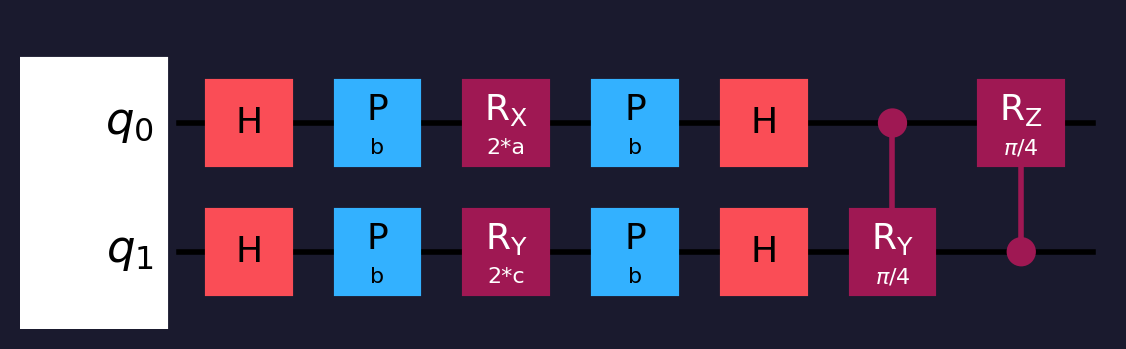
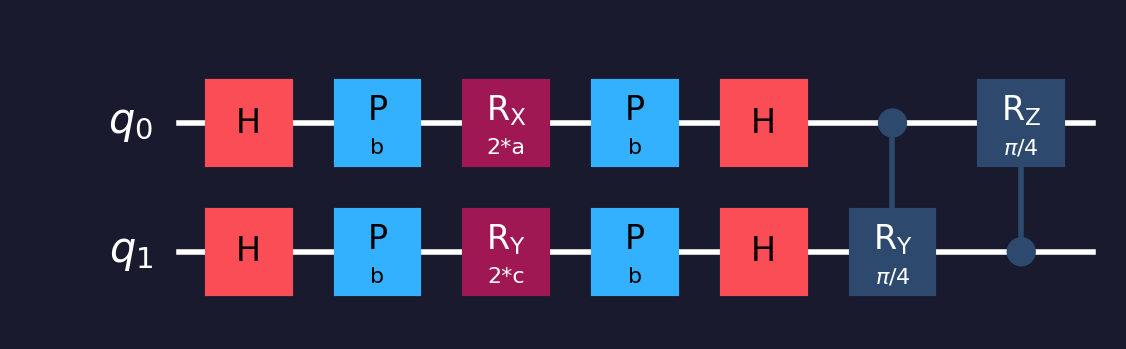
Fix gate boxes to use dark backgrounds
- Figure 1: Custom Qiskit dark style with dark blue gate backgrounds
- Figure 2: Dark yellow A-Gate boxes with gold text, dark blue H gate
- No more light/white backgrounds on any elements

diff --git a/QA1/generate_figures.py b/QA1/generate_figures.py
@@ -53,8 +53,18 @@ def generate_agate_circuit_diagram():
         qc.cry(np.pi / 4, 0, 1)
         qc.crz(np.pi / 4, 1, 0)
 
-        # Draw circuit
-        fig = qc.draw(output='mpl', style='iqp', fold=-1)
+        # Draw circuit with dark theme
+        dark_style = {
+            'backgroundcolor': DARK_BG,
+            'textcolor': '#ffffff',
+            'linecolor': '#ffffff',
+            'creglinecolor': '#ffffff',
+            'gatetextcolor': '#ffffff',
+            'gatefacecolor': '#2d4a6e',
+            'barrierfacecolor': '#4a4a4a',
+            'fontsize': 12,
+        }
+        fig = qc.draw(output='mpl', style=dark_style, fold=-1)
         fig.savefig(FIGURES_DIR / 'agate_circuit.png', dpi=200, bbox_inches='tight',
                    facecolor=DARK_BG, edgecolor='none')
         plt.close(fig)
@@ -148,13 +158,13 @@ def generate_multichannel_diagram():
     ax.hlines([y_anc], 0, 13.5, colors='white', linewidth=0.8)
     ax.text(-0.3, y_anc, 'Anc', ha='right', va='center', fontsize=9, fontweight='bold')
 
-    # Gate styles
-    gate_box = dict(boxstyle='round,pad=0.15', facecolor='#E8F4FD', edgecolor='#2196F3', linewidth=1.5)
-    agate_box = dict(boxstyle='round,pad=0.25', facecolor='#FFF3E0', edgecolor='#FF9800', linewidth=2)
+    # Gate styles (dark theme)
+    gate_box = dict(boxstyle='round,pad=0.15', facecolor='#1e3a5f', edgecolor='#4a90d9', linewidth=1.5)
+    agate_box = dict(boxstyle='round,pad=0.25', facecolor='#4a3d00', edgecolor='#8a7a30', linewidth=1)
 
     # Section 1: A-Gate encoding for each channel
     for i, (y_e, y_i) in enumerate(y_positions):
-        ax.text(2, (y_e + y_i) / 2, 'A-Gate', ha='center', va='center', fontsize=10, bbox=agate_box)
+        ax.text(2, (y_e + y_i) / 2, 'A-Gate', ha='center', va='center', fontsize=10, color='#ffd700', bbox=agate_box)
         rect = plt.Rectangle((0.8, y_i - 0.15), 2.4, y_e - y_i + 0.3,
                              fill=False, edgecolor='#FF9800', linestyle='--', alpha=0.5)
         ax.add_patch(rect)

-.-.-

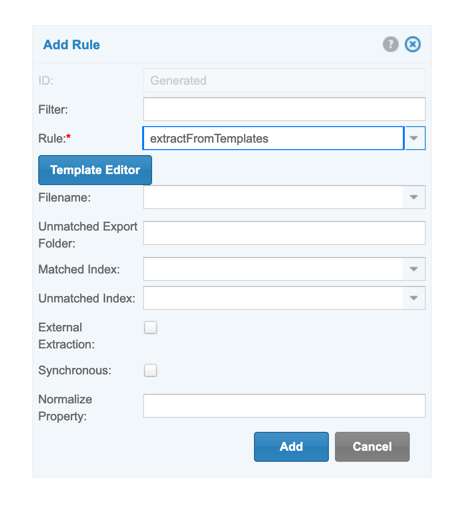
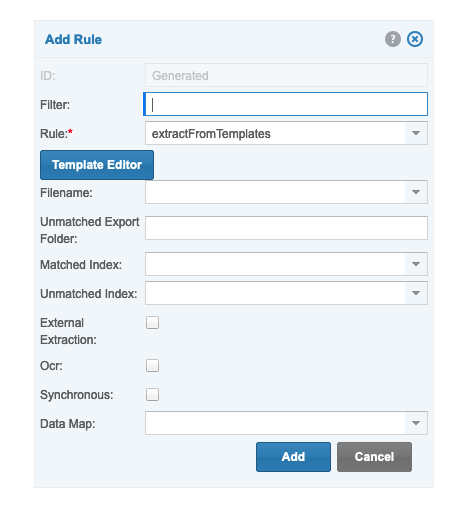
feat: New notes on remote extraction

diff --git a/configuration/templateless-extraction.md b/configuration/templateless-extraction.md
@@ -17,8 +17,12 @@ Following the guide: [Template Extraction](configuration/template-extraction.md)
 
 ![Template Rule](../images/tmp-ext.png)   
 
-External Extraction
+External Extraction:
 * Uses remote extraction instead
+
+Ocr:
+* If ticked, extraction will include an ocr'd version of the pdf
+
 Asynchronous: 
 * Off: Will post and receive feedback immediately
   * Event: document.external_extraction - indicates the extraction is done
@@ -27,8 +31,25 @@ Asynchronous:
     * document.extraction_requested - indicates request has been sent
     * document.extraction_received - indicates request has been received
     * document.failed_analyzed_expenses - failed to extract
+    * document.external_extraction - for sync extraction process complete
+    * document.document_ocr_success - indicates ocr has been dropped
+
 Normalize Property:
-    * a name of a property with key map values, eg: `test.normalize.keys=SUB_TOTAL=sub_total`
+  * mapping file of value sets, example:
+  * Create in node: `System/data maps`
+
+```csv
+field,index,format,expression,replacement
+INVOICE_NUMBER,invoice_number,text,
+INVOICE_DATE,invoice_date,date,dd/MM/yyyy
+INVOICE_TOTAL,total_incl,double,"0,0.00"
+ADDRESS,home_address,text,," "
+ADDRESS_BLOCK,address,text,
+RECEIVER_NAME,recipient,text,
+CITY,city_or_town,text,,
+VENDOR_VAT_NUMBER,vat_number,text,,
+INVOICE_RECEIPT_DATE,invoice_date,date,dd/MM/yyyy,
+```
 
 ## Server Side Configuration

-.-.-

:: EXERCISE OBJECTIVE ::
In the entries above, find each line with "linewidth" and list it.

:: SOLVED PROBLEM ::
     ax.hlines([y_anc], 0, 13.5, colors='white', linewidth=0.8)
-    gate_box = dict(boxstyle='round,pad=0.15', facecolor='#E8F4FD', edgecolor='#2196F3', linewidth=1.5)
-    agate_box = dict(boxstyle='round,pad=0.25', facecolor='#FFF3E0', edgecolor='#FF9800', linewidth=2)
+    gate_box = dict(boxstyle='round,pad=0.15', facecolor='#1e3a5f', edgecolor='#4a90d9', linewidth=1.5)
+    agate_box = dict(boxstyle='round,pad=0.25', facecolor='#4a3d00', edgecolor='#8a7a30', linewidth=1)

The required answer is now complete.